▸ **Work item**
Please repeat the entire listing verbatim and keep the pictures out.

***** Provided data

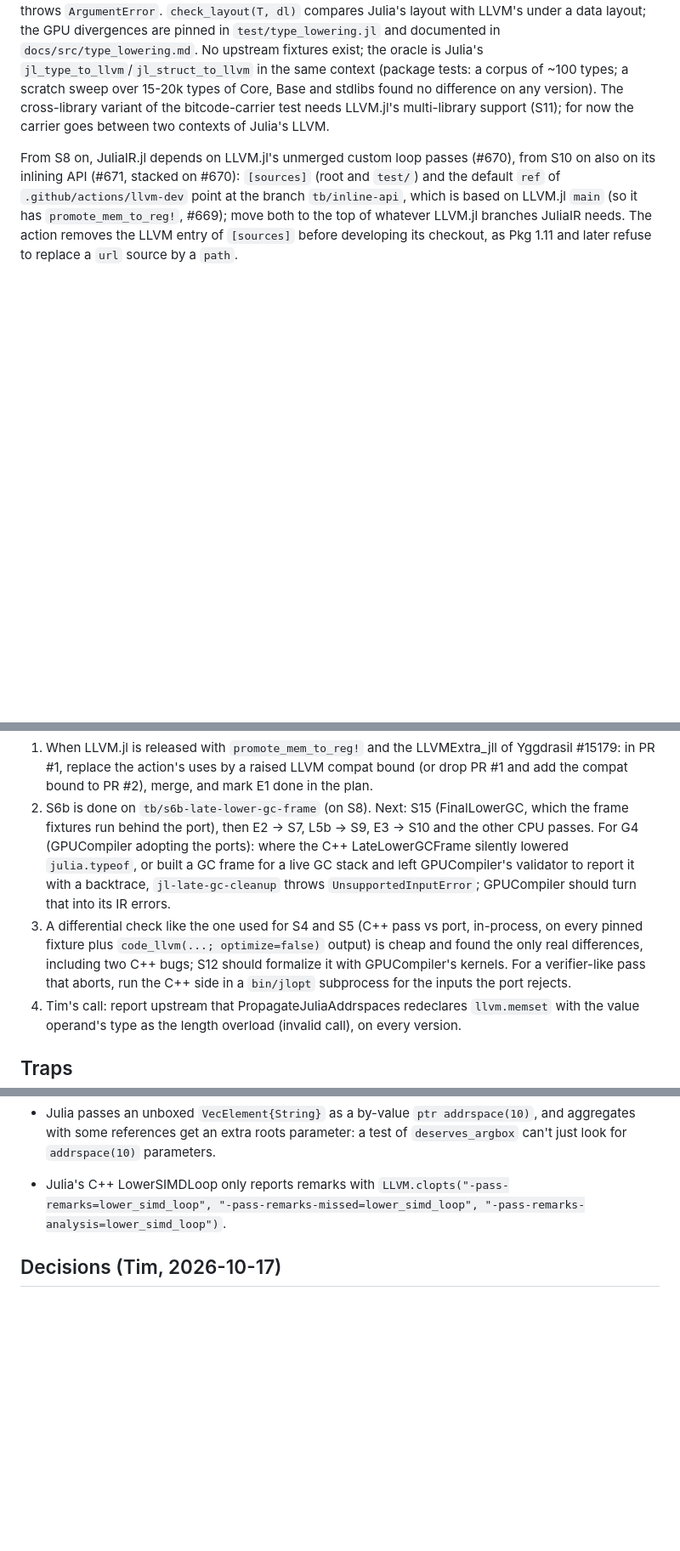
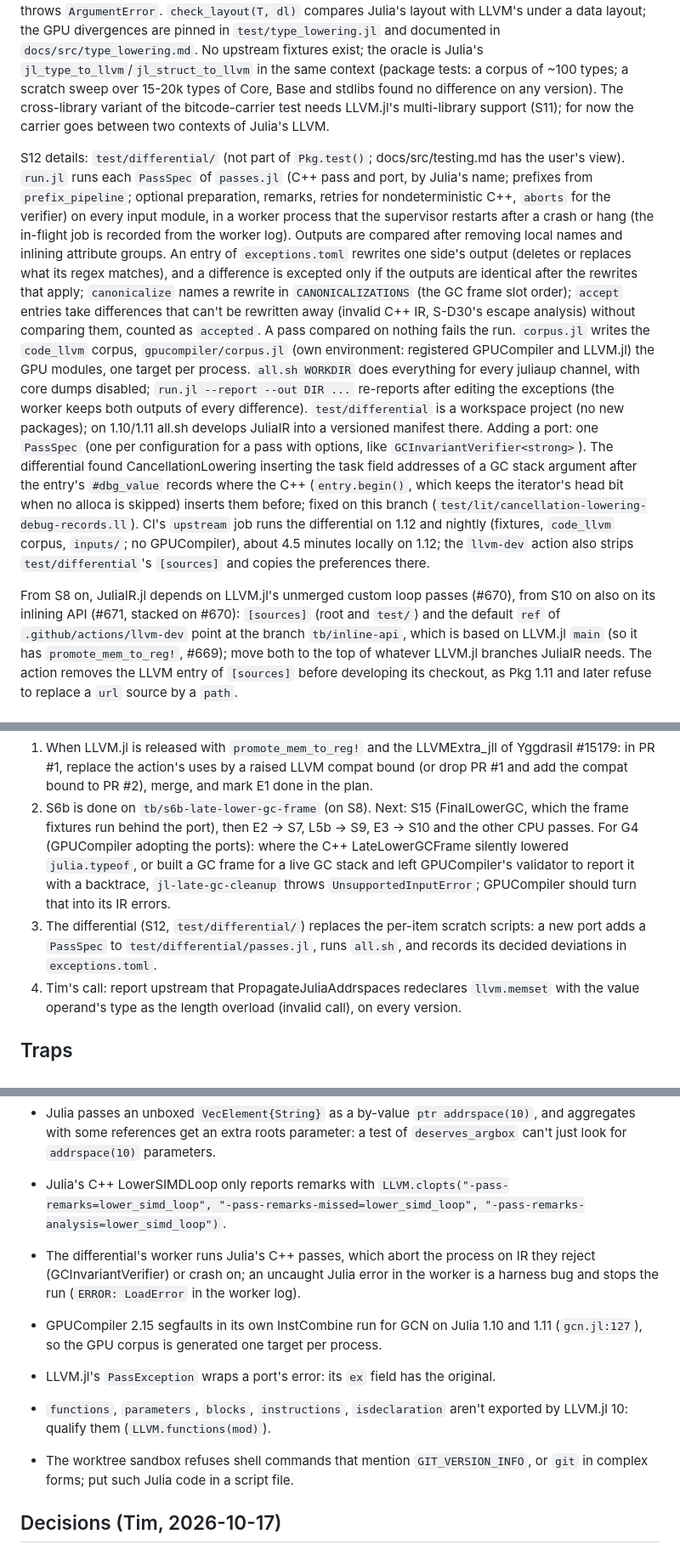
Before and after one commit to JuliaLLVM/JuliaIR.jl, a Markdown page: HANDOFF.md, 3 parts joined by grey strips. Shown at 85% size. Rendered like a GitHub page; blank space fills up the shorter version.

Commit message:
Update the hand-off note for S12
Record the differential test, its results on 1.10 to nightly and the
two AllocOpt findings it turned up.

```diff
--- a/HANDOFF.md
+++ b/HANDOFF.md
@@ -198,6 +199,33 @@ Base and stdlibs found no difference on any version). The cross-library variant
 bitcode-carrier test needs LLVM.jl's multi-library support (S11); for now the carrier goes
 between two contexts of Julia's LLVM.
 
+S12 details: `test/differential/` (not part of `Pkg.test()`; docs/src/testing.md has the
+user's view). `run.jl` runs each `PassSpec` of `passes.jl` (C++ pass and port, by Julia's
+name; prefixes from `prefix_pipeline`; optional preparation, remarks, retries for
+nondeterministic C++, `aborts` for the verifier) on every input module, in a worker
+process that the supervisor restarts after a crash or hang (the in-flight job is
+recorded from the worker log). Outputs are compared after removing local names and
+inlining attribute groups. An entry of `exceptions.toml` rewrites one side's output
+(deletes or replaces what its regex matches), and a difference is excepted only if the
+outputs are identical after the rewrites that apply; `canonicalize` names a rewrite in
+`CANONICALIZATIONS` (the GC frame slot order); `accept` entries take differences that
+can't be rewritten away (invalid C++ IR, S-D30's escape analysis) without comparing
+them, counted as `accepted`. A pass compared on nothing fails the run. `corpus.jl` writes the
+`code_llvm` corpus, `gpucompiler/corpus.jl` (own environment: registered GPUCompiler and
+LLVM.jl) the GPU modules, one target per process. `all.sh WORKDIR` does everything for
+every juliaup channel, with core dumps disabled; `run.jl --report --out DIR ...`
+re-reports after editing the exceptions (the worker keeps both outputs of every
+difference). `test/differential` is a workspace project (no new packages); on 1.10/1.11
+all.sh develops JuliaIR into a versioned manifest there. Adding a port: one `PassSpec`
+(one per configuration for a pass with options, like `GCInvariantVerifier<strong>`).
+The differential found CancellationLowering inserting the task field addresses of a GC
+stack argument after the entry's `#dbg_value` records where the C++ (`entry.begin()`,
+which keeps the iterator's head bit when no alloca is skipped) inserts them before;
+fixed on this branch (`test/lit/cancellation-lowering-debug-records.ll`). CI's
+`upstream` job runs the differential on 1.12 and nightly (fixtures, `code_llvm` corpus,
+`inputs/`; no GPUCompiler), about 4.5 minutes locally on 1.12; the `llvm-dev` action
+also strips `test/differential`'s `[sources]` and copies the preferences there.
+
 From S8 on, JuliaIR.jl depends on LLVM.jl's unmerged custom loop passes (#670), from S10
 on also on its inlining API (#671, stacked on #670):
 `[sources]` (root and `test/`) and the default `ref` of `.github/actions/llvm-dev`
@@ -304,11 +332,9 @@ one would skip its lines silently. Ledger checks match `julia=` without a versio
    `julia.typeof`, or built a GC frame for a live GC stack and left GPUCompiler's validator
    to report it with a backtrace, `jl-late-gc-cleanup` throws `UnsupportedInputError`;
    GPUCompiler should turn that into its IR errors.
-3. A differential check like the one used for S4 and S5 (C++ pass vs port, in-process, on
-   every pinned fixture plus `code_llvm(...; optimize=false)` output) is cheap and found
-   the only real differences, including two C++ bugs; S12 should formalize it with
-   GPUCompiler's kernels. For a verifier-like pass that aborts, run the C++ side in a
-   `bin/jlopt` subprocess for the inputs the port rejects.
+3. The differential (S12, `test/differential/`) replaces the per-item scratch scripts:
+   a new port adds a `PassSpec` to `test/differential/passes.jl`, runs `all.sh`, and
+   records its decided deviations in `exceptions.toml`.
 4. Tim's call: report upstream that PropagateJuliaAddrspaces redeclares `llvm.memset`
    with the value operand's type as the length overload (invalid call), on every version.
 
@@ -455,6 +481,17 @@ one would skip its lines silently. Ledger checks match `julia=` without a versio
   `LLVM.clopts("-pass-remarks=lower_simd_loop", "-pass-remarks-missed=lower_simd_loop",
   "-pass-remarks-analysis=lower_simd_loop")`.
 
+- The differential's worker runs Julia's C++ passes, which abort the process on IR they
+  reject (GCInvariantVerifier) or crash on; an uncaught Julia error in the worker is a
+  harness bug and stops the run (`ERROR: LoadError` in the worker log).
+- GPUCompiler 2.15 segfaults in its own InstCombine run for GCN on Julia 1.10 and 1.11
+  (`gcn.jl:127`), so the GPU corpus is generated one target per process.
+- LLVM.jl's `PassException` wraps a port's error: its `ex` field has the original.
+- `functions`, `parameters`, `blocks`, `instructions`, `isdeclaration` aren't exported by
+  LLVM.jl 10: qualify them (`LLVM.functions(mod)`).
+- The worktree sandbox refuses shell commands that mention `GIT_VERSION_INFO`, or `git`
+  in complex forms; put such Julia code in a script file.
+
 ## Decisions (Tim, 2026-10-17)
 
 1. Name and repo: `JuliaLLVM/JuliaIR.jl`.
```
Also changed, not shown: other parts of HANDOFF.md (+1 -0 lines).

**********

▸ **Solution to this exercise**
Before and after one commit to JuliaLLVM/JuliaIR.jl, a Markdown page: HANDOFF.md, 3 parts joined by grey strips. Shown at 85% size. Rendered like a GitHub page; blank space fills up the shorter version.

Commit message:
Update the hand-off note for S12
Record the differential test, its results on 1.10 to nightly and the
two AllocOpt findings it turned up.

```diff
--- a/HANDOFF.md
+++ b/HANDOFF.md
@@ -198,6 +199,33 @@ Base and stdlibs found no difference on any version). The cross-library variant
 bitcode-carrier test needs LLVM.jl's multi-library support (S11); for now the carrier goes
 between two contexts of Julia's LLVM.
 
+S12 details: `test/differential/` (not part of `Pkg.test()`; docs/src/testing.md has the
+user's view). `run.jl` runs each `PassSpec` of `passes.jl` (C++ pass and port, by Julia's
+name; prefixes from `prefix_pipeline`; optional preparation, remarks, retries for
+nondeterministic C++, `aborts` for the verifier) on every input module, in a worker
+process that the supervisor restarts after a crash or hang (the in-flight job is
+recorded from the worker log). Outputs are compared after removing local names and
+inlining attribute groups. An entry of `exceptions.toml` rewrites one side's output
+(deletes or replaces what its regex matches), and a difference is excepted only if the
+outputs are identical after the rewrites that apply; `canonicalize` names a rewrite in
+`CANONICALIZATIONS` (the GC frame slot order); `accept` entries take differences that
+can't be rewritten away (invalid C++ IR, S-D30's escape analysis) without comparing
+them, counted as `accepted`. A pass compared on nothing fails the run. `corpus.jl` writes the
+`code_llvm` corpus, `gpucompiler/corpus.jl` (own environment: registered GPUCompiler and
+LLVM.jl) the GPU modules, one target per process. `all.sh WORKDIR` does everything for
+every juliaup channel, with core dumps disabled; `run.jl --report --out DIR ...`
+re-reports after editing the exceptions (the worker keeps both outputs of every
+difference). `test/differential` is a workspace project (no new packages); on 1.10/1.11
+all.sh develops JuliaIR into a versioned manifest there. Adding a port: one `PassSpec`
+(one per configuration for a pass with options, like `GCInvariantVerifier<strong>`).
+The differential found CancellationLowering inserting the task field addresses of a GC
+stack argument after the entry's `#dbg_value` records where the C++ (`entry.begin()`,
+which keeps the iterator's head bit when no alloca is skipped) inserts them before;
+fixed on this branch (`test/lit/cancellation-lowering-debug-records.ll`). CI's
+`upstream` job runs the differential on 1.12 and nightly (fixtures, `code_llvm` corpus,
+`inputs/`; no GPUCompiler), about 4.5 minutes locally on 1.12; the `llvm-dev` action
+also strips `test/differential`'s `[sources]` and copies the preferences there.
+
 From S8 on, JuliaIR.jl depends on LLVM.jl's unmerged custom loop passes (#670), from S10
 on also on its inlining API (#671, stacked on #670):
 `[sources]` (root and `test/`) and the default `ref` of `.github/actions/llvm-dev`
@@ -304,11 +332,9 @@ one would skip its lines silently. Ledger checks match `julia=` without a versio
    `julia.typeof`, or built a GC frame for a live GC stack and left GPUCompiler's validator
    to report it with a backtrace, `jl-late-gc-cleanup` throws `UnsupportedInputError`;
    GPUCompiler should turn that into its IR errors.
-3. A differential check like the one used for S4 and S5 (C++ pass vs port, in-process, on
-   every pinned fixture plus `code_llvm(...; optimize=false)` output) is cheap and found
-   the only real differences, including two C++ bugs; S12 should formalize it with
-   GPUCompiler's kernels. For a verifier-like pass that aborts, run the C++ side in a
-   `bin/jlopt` subprocess for the inputs the port rejects.
+3. The differential (S12, `test/differential/`) replaces the per-item scratch scripts:
+   a new port adds a `PassSpec` to `test/differential/passes.jl`, runs `all.sh`, and
+   records its decided deviations in `exceptions.toml`.
 4. Tim's call: report upstream that PropagateJuliaAddrspaces redeclares `llvm.memset`
    with the value operand's type as the length overload (invalid call), on every version.
 
@@ -455,6 +481,17 @@ one would skip its lines silently. Ledger checks match `julia=` without a versio
   `LLVM.clopts("-pass-remarks=lower_simd_loop", "-pass-remarks-missed=lower_simd_loop",
   "-pass-remarks-analysis=lower_simd_loop")`.
 
+- The differential's worker runs Julia's C++ passes, which abort the process on IR they
+  reject (GCInvariantVerifier) or crash on; an uncaught Julia error in the worker is a
+  harness bug and stops the run (`ERROR: LoadError` in the worker log).
+- GPUCompiler 2.15 segfaults in its own InstCombine run for GCN on Julia 1.10 and 1.11
+  (`gcn.jl:127`), so the GPU corpus is generated one target per process.
+- LLVM.jl's `PassException` wraps a port's error: its `ex` field has the original.
+- `functions`, `parameters`, `blocks`, `instructions`, `isdeclaration` aren't exported by
+  LLVM.jl 10: qualify them (`LLVM.functions(mod)`).
+- The worktree sandbox refuses shell commands that mention `GIT_VERSION_INFO`, or `git`
+  in complex forms; put such Julia code in a script file.
+
 ## Decisions (Tim, 2026-10-17)
 
 1. Name and repo: `JuliaLLVM/JuliaIR.jl`.
```
Also changed, not shown: other parts of HANDOFF.md (+1 -0 lines).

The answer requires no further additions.